Action item — Pull every line with the word "result" out of the entries below.

Material for the task —
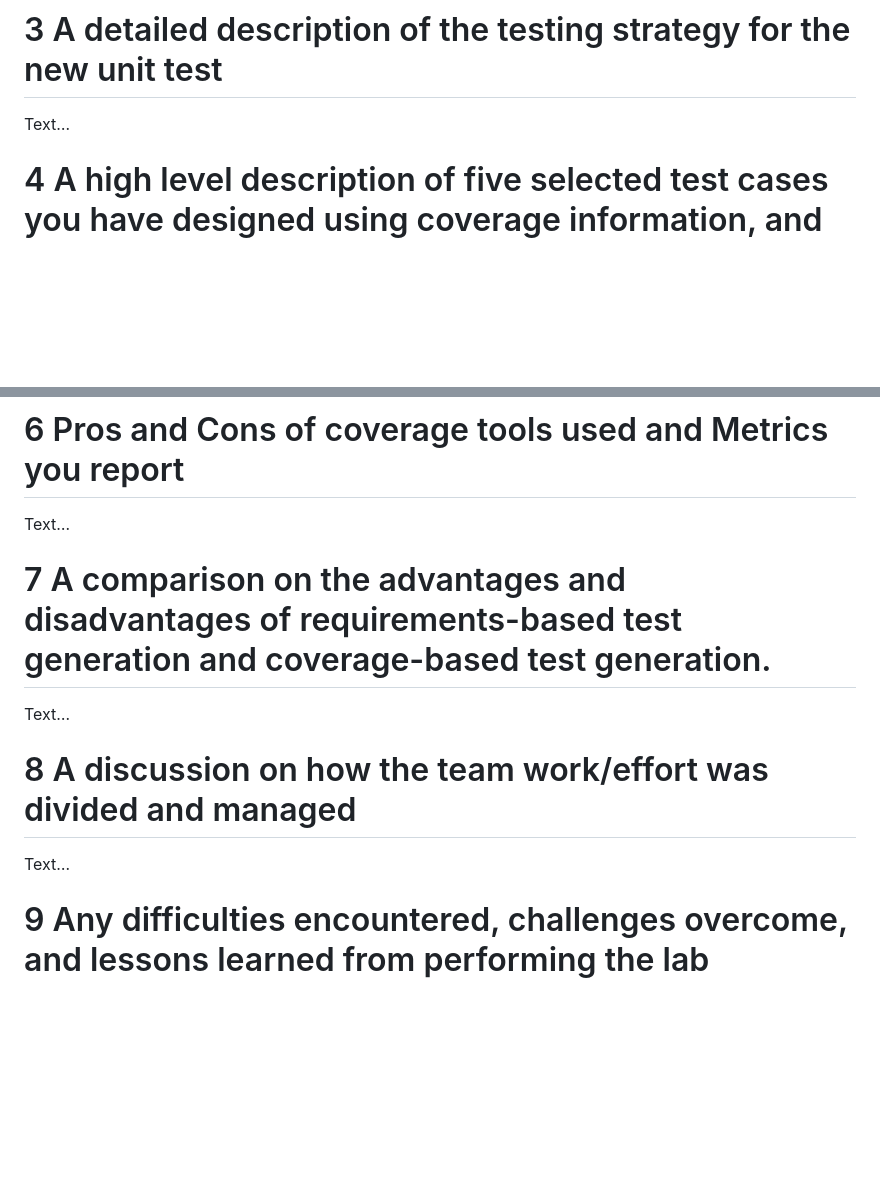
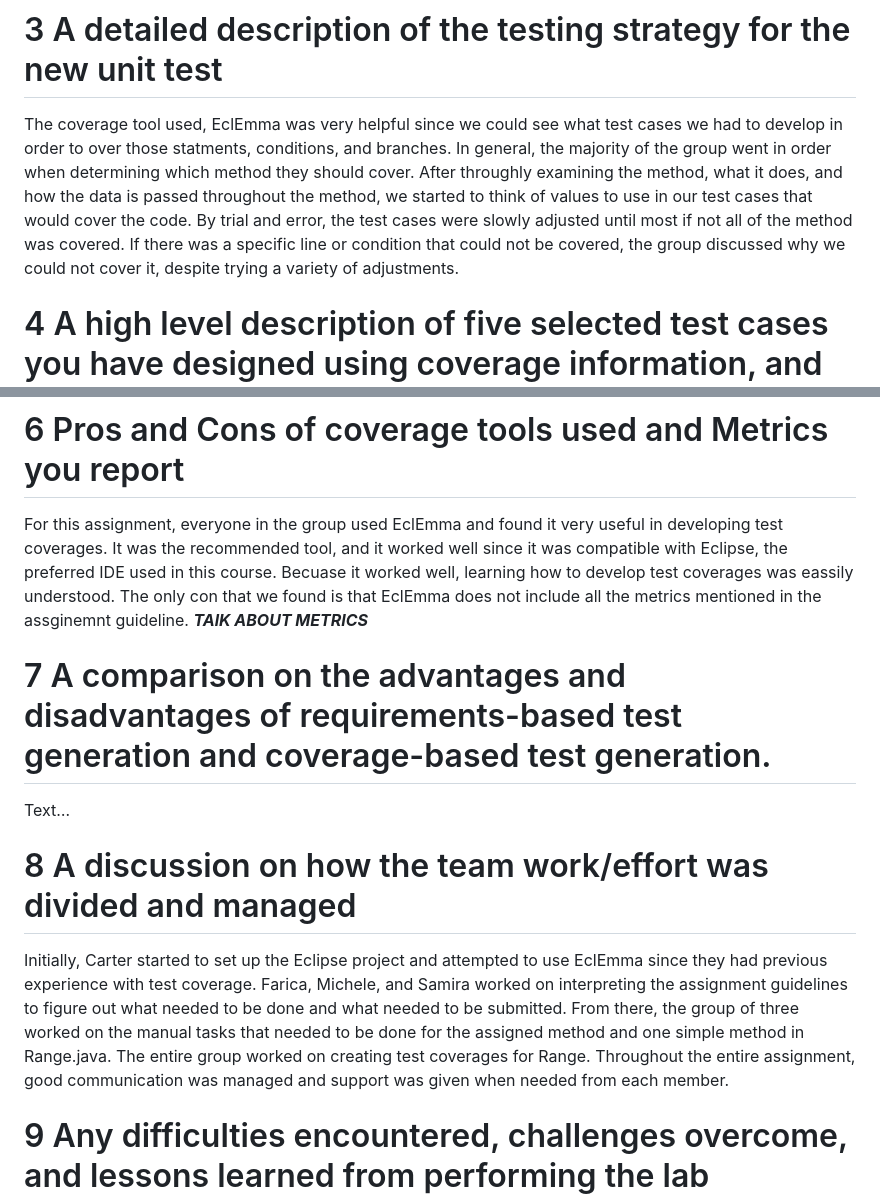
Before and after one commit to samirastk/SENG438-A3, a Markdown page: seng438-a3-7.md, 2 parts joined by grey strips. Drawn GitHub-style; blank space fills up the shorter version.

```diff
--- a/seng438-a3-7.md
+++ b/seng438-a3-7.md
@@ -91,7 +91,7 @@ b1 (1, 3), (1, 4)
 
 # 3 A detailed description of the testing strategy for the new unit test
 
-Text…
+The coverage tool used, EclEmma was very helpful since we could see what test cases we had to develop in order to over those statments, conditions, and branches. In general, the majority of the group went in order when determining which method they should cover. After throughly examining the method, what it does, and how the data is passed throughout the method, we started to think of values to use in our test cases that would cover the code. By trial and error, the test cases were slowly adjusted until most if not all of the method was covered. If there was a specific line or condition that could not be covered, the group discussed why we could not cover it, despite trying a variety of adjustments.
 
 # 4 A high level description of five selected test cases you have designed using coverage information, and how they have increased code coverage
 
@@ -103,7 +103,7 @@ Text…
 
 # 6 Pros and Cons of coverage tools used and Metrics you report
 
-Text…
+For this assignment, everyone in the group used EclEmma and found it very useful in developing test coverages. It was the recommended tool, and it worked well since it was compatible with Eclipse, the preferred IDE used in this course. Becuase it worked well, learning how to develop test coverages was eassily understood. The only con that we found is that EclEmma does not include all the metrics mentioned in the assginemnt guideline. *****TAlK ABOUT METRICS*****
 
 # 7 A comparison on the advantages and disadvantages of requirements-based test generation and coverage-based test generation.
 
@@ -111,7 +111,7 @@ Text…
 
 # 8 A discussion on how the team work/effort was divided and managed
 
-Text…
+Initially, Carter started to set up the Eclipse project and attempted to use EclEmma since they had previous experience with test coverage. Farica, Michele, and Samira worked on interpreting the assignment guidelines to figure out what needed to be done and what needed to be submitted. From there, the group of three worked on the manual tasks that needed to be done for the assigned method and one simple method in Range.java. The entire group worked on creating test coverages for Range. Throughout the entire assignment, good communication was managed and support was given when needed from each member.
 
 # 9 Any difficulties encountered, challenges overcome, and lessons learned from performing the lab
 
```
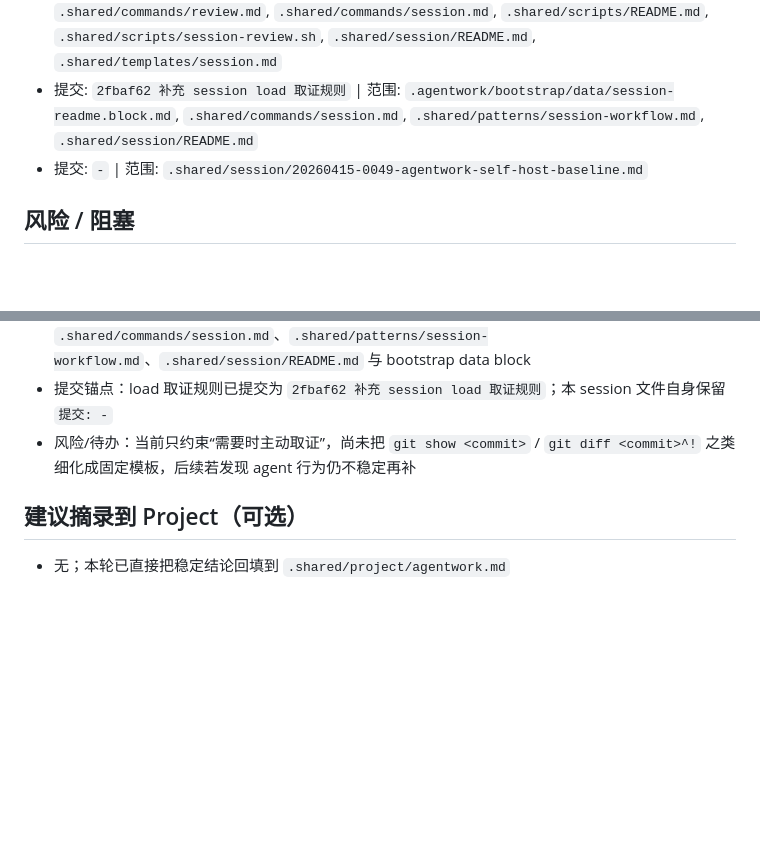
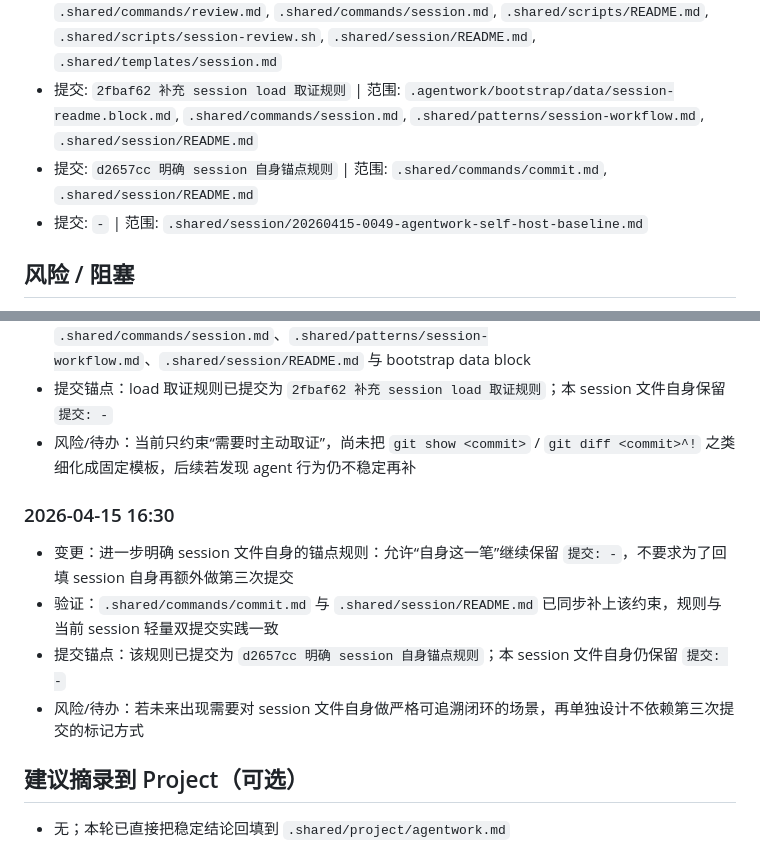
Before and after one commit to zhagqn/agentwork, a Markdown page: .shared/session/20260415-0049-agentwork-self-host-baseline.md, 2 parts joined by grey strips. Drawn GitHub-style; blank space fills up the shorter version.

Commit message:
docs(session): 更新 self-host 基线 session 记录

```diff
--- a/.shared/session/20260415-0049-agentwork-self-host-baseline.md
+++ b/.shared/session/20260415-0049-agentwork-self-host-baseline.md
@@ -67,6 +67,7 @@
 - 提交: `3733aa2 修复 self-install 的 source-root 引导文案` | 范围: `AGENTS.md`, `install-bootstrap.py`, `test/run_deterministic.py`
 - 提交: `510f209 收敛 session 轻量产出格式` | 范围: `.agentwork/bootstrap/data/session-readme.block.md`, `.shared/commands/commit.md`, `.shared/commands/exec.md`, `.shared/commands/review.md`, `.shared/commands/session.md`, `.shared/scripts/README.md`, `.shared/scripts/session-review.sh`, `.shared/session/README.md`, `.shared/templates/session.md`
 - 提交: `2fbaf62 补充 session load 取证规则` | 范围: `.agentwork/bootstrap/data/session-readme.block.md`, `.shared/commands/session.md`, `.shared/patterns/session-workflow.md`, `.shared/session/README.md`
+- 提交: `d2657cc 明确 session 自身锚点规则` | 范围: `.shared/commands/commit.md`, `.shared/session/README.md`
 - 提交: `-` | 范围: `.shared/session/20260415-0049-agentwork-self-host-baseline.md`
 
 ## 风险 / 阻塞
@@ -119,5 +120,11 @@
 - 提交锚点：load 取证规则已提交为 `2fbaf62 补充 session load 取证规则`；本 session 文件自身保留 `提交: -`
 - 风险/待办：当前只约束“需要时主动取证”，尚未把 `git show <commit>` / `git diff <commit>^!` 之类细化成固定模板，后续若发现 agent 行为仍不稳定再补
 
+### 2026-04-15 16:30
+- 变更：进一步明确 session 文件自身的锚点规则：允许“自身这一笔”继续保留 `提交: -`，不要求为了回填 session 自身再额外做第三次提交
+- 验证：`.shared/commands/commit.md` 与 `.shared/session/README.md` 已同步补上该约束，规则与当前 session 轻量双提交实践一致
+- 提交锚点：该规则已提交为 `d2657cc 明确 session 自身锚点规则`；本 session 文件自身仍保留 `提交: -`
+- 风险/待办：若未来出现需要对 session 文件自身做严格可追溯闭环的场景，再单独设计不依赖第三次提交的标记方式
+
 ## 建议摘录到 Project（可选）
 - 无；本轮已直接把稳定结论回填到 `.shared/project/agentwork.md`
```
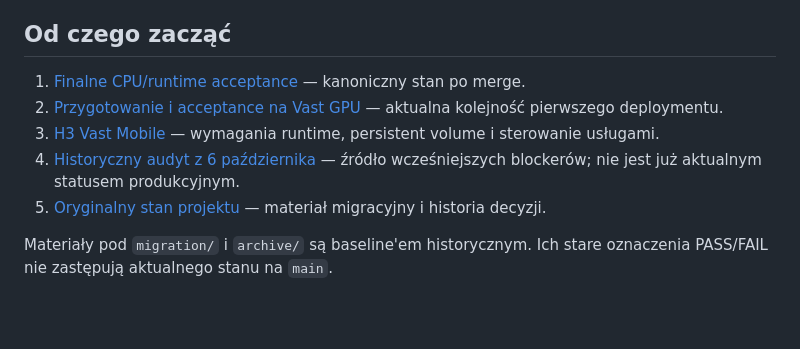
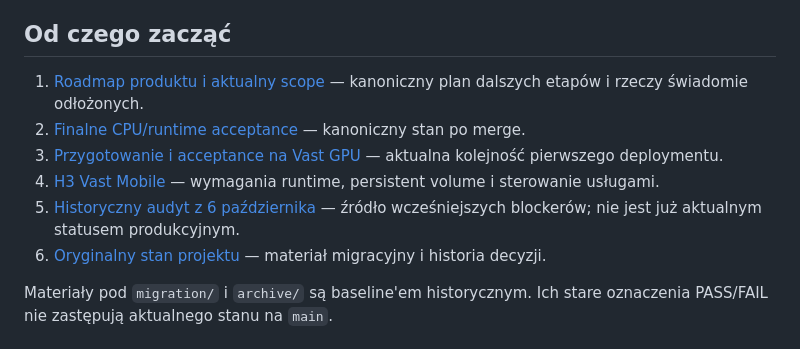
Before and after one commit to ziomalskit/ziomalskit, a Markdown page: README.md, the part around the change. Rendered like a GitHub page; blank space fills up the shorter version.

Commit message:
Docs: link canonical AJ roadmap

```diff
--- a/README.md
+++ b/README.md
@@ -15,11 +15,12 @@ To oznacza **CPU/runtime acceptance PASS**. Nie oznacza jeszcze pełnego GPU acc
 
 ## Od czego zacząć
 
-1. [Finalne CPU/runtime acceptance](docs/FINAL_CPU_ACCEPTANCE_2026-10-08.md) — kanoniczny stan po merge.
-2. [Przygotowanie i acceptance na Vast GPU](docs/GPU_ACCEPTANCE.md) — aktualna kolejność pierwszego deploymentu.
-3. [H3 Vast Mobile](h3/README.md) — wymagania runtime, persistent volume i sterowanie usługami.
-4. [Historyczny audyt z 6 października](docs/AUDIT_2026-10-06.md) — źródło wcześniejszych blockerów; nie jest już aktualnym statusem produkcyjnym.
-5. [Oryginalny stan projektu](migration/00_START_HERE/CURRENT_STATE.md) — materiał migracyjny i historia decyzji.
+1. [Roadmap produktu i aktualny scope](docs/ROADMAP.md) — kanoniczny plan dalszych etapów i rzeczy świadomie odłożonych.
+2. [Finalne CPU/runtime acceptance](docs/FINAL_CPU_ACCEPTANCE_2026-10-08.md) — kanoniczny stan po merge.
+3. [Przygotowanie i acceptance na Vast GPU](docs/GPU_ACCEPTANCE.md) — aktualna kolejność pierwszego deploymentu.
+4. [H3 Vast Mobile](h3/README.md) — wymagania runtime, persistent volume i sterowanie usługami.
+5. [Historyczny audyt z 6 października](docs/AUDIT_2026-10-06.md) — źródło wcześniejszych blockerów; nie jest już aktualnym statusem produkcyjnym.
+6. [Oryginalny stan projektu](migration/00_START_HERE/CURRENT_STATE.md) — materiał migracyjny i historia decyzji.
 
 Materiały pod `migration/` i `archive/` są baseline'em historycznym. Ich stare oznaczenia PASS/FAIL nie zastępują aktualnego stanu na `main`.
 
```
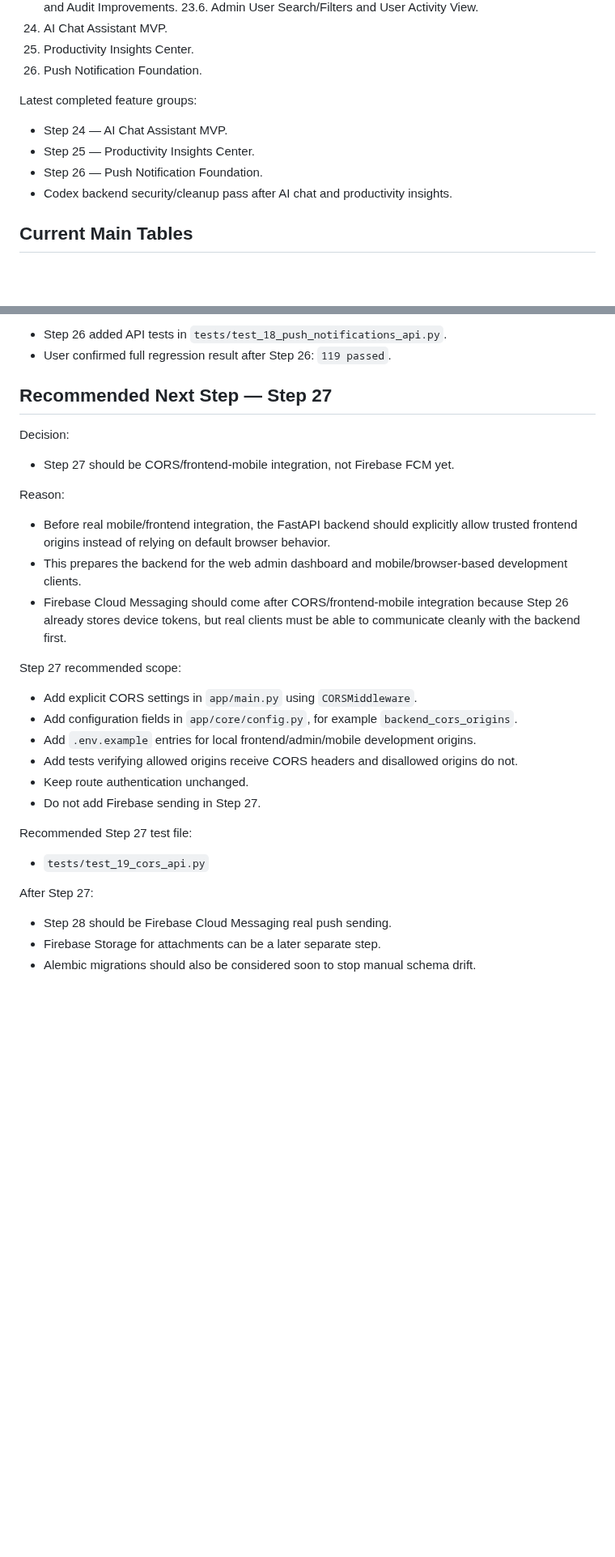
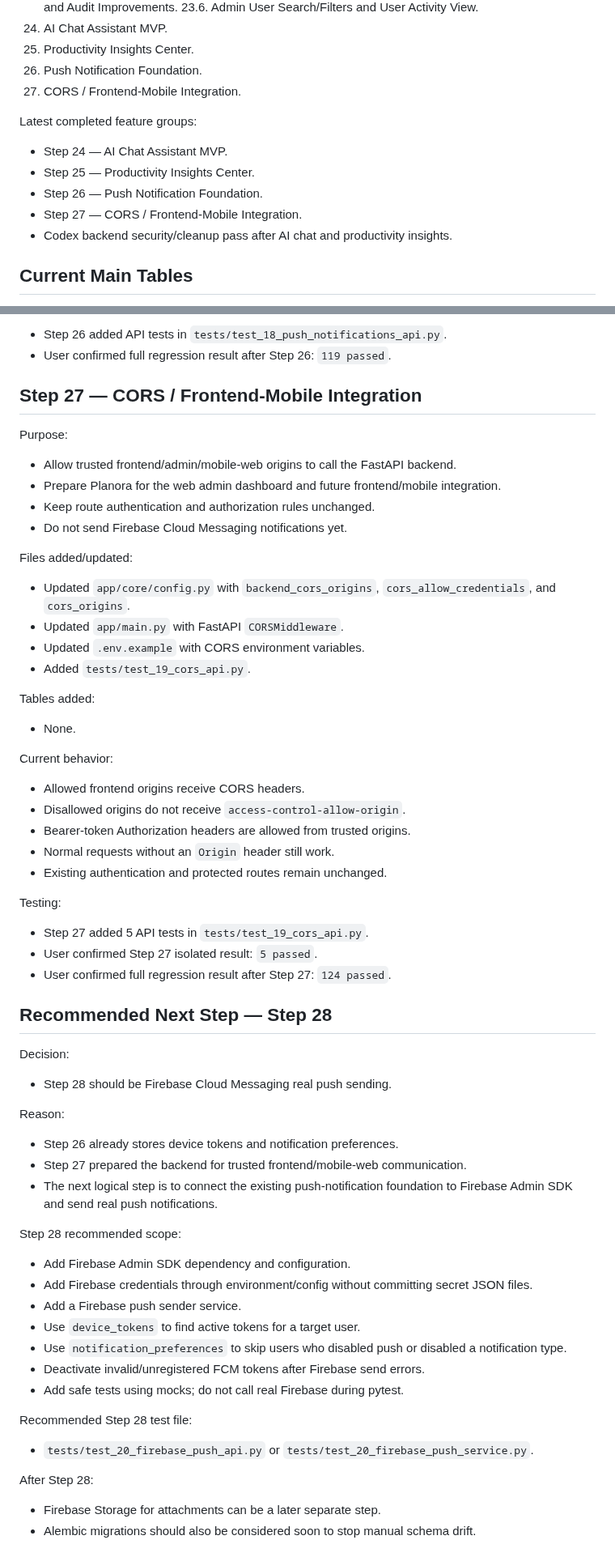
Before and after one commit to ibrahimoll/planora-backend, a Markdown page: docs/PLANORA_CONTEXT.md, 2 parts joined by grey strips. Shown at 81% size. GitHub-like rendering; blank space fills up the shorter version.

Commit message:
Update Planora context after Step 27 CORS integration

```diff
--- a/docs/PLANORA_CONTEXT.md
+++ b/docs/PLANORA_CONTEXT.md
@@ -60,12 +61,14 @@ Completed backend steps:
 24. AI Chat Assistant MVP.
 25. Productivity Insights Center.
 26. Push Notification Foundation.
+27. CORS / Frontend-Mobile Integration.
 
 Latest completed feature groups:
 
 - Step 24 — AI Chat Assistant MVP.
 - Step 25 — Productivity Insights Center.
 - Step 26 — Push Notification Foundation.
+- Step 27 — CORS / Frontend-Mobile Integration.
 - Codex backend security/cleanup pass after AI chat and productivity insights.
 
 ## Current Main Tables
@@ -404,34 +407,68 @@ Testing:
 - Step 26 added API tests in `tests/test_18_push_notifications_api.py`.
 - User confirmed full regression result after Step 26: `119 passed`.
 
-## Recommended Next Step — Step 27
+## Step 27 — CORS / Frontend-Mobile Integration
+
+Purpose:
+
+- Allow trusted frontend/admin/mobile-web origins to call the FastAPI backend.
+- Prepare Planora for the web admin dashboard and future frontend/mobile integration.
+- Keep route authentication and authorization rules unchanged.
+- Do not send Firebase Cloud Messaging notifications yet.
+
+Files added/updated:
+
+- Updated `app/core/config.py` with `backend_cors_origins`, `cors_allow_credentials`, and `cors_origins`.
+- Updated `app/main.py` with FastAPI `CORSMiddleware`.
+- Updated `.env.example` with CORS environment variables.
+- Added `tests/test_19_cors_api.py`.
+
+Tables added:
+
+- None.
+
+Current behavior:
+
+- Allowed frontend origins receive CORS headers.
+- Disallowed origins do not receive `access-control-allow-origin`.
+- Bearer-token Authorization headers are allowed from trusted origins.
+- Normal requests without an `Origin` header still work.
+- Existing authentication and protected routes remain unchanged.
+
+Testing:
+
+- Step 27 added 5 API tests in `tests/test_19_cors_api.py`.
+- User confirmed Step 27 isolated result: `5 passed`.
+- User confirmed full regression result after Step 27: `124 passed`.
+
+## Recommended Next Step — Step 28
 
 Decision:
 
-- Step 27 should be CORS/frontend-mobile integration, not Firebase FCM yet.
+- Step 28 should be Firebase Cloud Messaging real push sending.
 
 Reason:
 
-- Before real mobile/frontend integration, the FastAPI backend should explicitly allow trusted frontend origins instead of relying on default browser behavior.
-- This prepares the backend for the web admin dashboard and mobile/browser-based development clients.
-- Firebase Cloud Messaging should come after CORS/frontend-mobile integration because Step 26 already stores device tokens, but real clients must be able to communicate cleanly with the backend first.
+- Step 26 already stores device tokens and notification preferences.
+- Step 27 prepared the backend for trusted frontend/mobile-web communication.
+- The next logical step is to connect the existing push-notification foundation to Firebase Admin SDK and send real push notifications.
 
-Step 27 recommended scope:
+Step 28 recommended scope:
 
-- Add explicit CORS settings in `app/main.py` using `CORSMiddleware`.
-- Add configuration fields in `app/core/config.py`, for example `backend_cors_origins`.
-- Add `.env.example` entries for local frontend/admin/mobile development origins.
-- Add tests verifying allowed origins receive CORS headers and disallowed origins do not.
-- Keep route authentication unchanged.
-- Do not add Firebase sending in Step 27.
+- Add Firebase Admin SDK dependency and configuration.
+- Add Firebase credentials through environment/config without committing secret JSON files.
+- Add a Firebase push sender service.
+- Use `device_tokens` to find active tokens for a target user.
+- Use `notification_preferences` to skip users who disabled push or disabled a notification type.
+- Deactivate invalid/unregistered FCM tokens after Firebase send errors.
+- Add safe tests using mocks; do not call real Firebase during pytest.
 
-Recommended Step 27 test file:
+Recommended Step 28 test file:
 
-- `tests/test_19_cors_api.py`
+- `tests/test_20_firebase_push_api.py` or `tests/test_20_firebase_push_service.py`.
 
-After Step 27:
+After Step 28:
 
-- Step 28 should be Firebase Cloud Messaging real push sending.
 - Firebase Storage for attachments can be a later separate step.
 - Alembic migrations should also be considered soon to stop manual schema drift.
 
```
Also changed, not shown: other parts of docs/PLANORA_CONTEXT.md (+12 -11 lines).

Expected output —
 - User confirmed full regression result after Step 26: `119 passed`.
+- User confirmed Step 27 isolated result: `5 passed`.
+- User confirmed full regression result after Step 27: `124 passed`.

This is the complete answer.